(1) (General Print Server) An IBM mainframe feature that lets TN3270 clients access LPD/LPR printers via the SNA/VTAM network. See TN3270 and VTAM.

(2) (Global Positioning System) A satellite-based radio navigation system run by the U.S. Department of Defense, officially known as NAVSTAR GPS (see also GLONASS, Galileo and Beidou). Originally created for the military, today, GPS receivers are built into all smartphones and millions of cars and trucks. See in-dash navigation, CarPlay, Android Auto and portable GPS.
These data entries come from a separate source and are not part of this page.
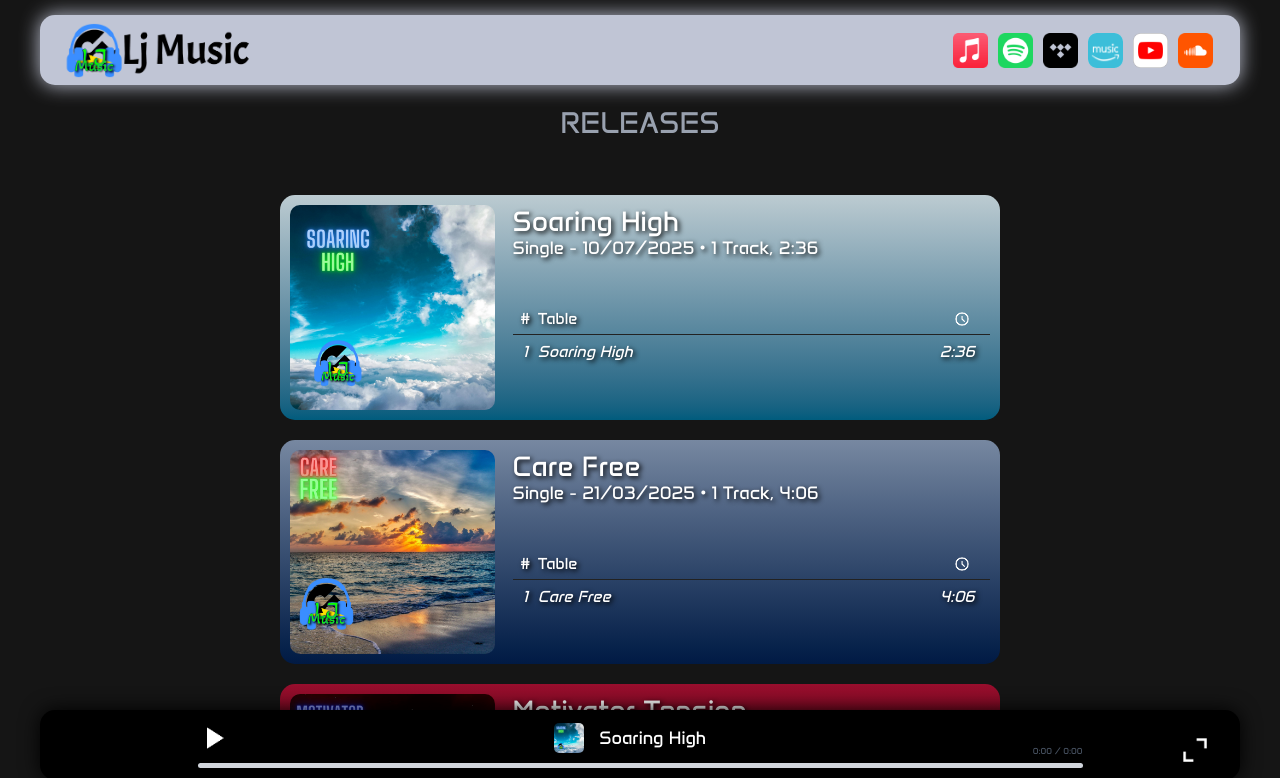
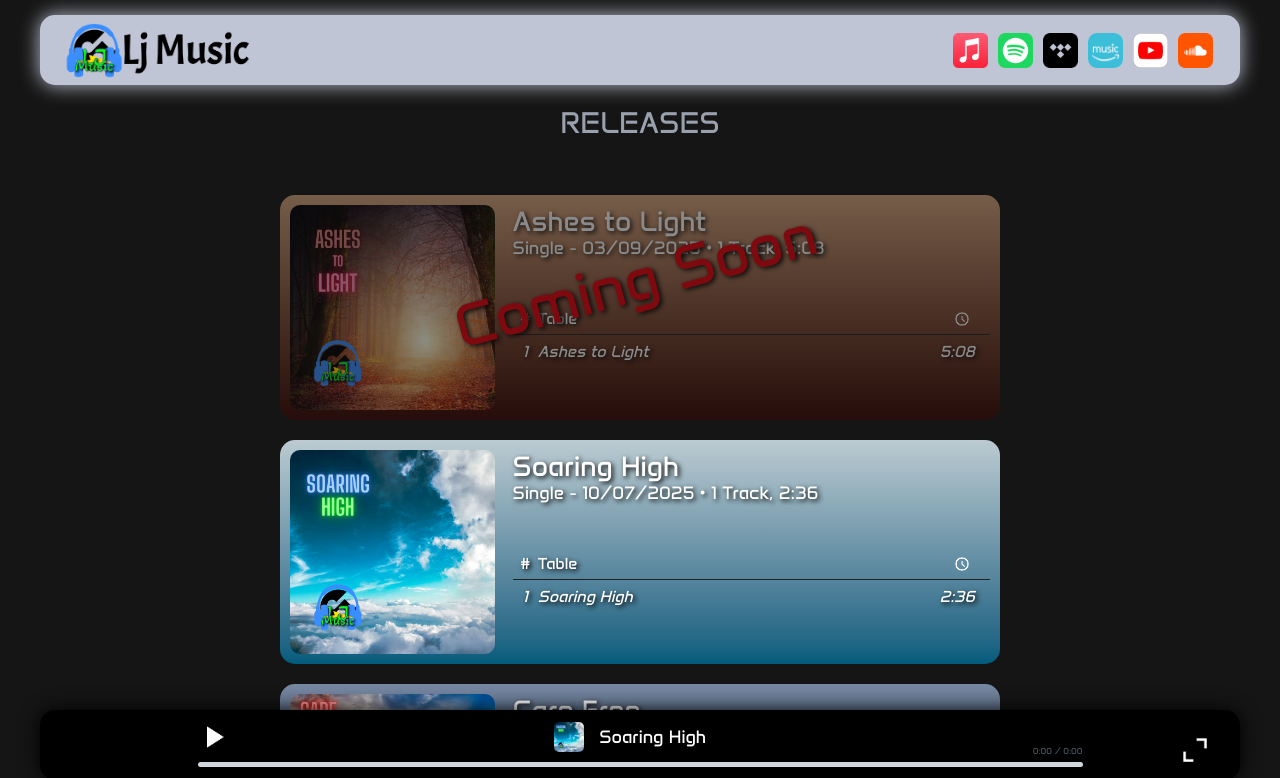
Before and after one commit to LJ-WebDev/lj-music-spa, a Vue app: page / in a window 1280 px wide. Shown: the top 778 px of the page. Built offline with nearby package versions, Linux system fonts and the light colour scheme.

Commit message:
feat: Update 'Coming Soon' position and add new release details for 'Ashes to Light'

```diff
--- a/src/components/Releases.vue
+++ b/src/components/Releases.vue
@@ -312,7 +312,7 @@ function expandPlayback() {
       </div>
       <div
         v-if="release.unreleased"
-        class="text-[6rem] text-red-600 rotate-345 absolute top-[4rem] left-[20rem]"
+        class="text-[6rem] text-red-600 rotate-345 absolute top-[15rem] sm:top-[4rem] left-[5rem] sm:left-[15rem] px-[2rem]"
       >
         Coming Soon
       </div>
--- a/src/data/releasesData.js
+++ b/src/data/releasesData.js
@@ -174,27 +174,27 @@ export const releases = [
       },
     ],
   },
-  // {
-  //   UPC: '',
-  //   className: 'ashes-to-light',
-  //   img: ashesToLight,
-  //   title: 'Ashes to Light',
-  //   releaseType: 'Single',
-  //   releaseDate: '',
-  //   unreleased: true,
-  //   duration: '5:08',
-  //   description: '',
-  //   ytLinkAlbum: '',
-  //   tracks: [
-  //     {
-  //       ISRC: '',
-  //       title: 'Ashes to Light',
-  //       duration: '5:08',
-  //       ytLinkTrack: '',
-  //       ytId: '',
-  //     },
-  //   ],
-  // },
+  {
+    UPC: '5063831113443',
+    className: 'ashes-to-light',
+    img: ashesToLight,
+    title: 'Ashes to Light',
+    releaseType: 'Single',
+    releaseDate: '03/09/2025',
+    unreleased: true,
+    duration: '5:08',
+    description: '',
+    ytLinkAlbum: '',
+    tracks: [
+      {
+        ISRC: 'GXESV2591631',
+        title: 'Ashes to Light',
+        duration: '5:08',
+        ytLinkTrack: '',
+        ytId: '',
+      },
+    ],
+  },
   // {
   //   UPC: '',
   //   className: '',
```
Three or Four Signals Are Required
At least four satellites are on the horizon at all times, sufficient for the GPS receiver to compute the current latitude, longitude and elevation anywhere on earth to within 15 to 70 feet (see latitude). If due to interference, only three signals are present, there is no elevation. If less than three, the current location cannot be computed unless it is built into and tied to the speed of the vehicle (see in-dash navigation).

The Satellite System
In six different orbits approximately 12,500 miles above the earth, the system's 24 medium-earth orbit (MEO) satellites circle the earth every 12 hours. They constantly transmit their current time based on atomic clocks and current location on two frequencies in the L-band (L1: 1575.2 MHz; L2: 1227.6 MHz). Most receivers pick up L1, while more advanced receivers pick up both for greater accuracy by determining and removing ionospheric delays.

A GPS receiver calculates the distance to the satellites by comparing the times the transmitted signals were sent with the times received. By knowing the precise locations of the satellites at any given moment, the GPS receiver computes the current coordinates using trilateration, a method similar to how ship captains navigated for centuries (see triangulation).

First Launched in 1978
In this decades-old system, satellites are periodically replaced. In addition, worldwide government and commercial monitoring networks use earth stations to improve accuracy; for example, enabling farm equipment to plant ultra-precise rows of crops (see GPS augmentation system). See social navigation, vehicle tracking, reality view, GPS augmentation system, mobile positioning, LORAN, MEO, GNSS, Galileo and geocaching.




An Early Car Navigation System
In 1996, Sony's NVX-F160 was one of the first vehicle systems, and it was able to find the nearest restaurant and hotel. (Image courtesy of Sony Corporation.)






GPS in the Woods
Portable navigation works everywhere. The flat object pointing up is the antenna. See portable GPS.








Navigation App in a Laptop
The Delorme Street Atlas offers extensive details including satellites in range (#15 just lost signal), elevation (Elv), azimuth (Az) and signal-to-noise ratio (dB). NET means: N=navigation satellite, E=ephemeris data available and T=being tracked (yellow object on dashboard is the GPS antenna).






It Doesn't Get Better Than This
Tesla's navigation system is unlike any other. The 17" touchscreen displays more map area than any other nav screen.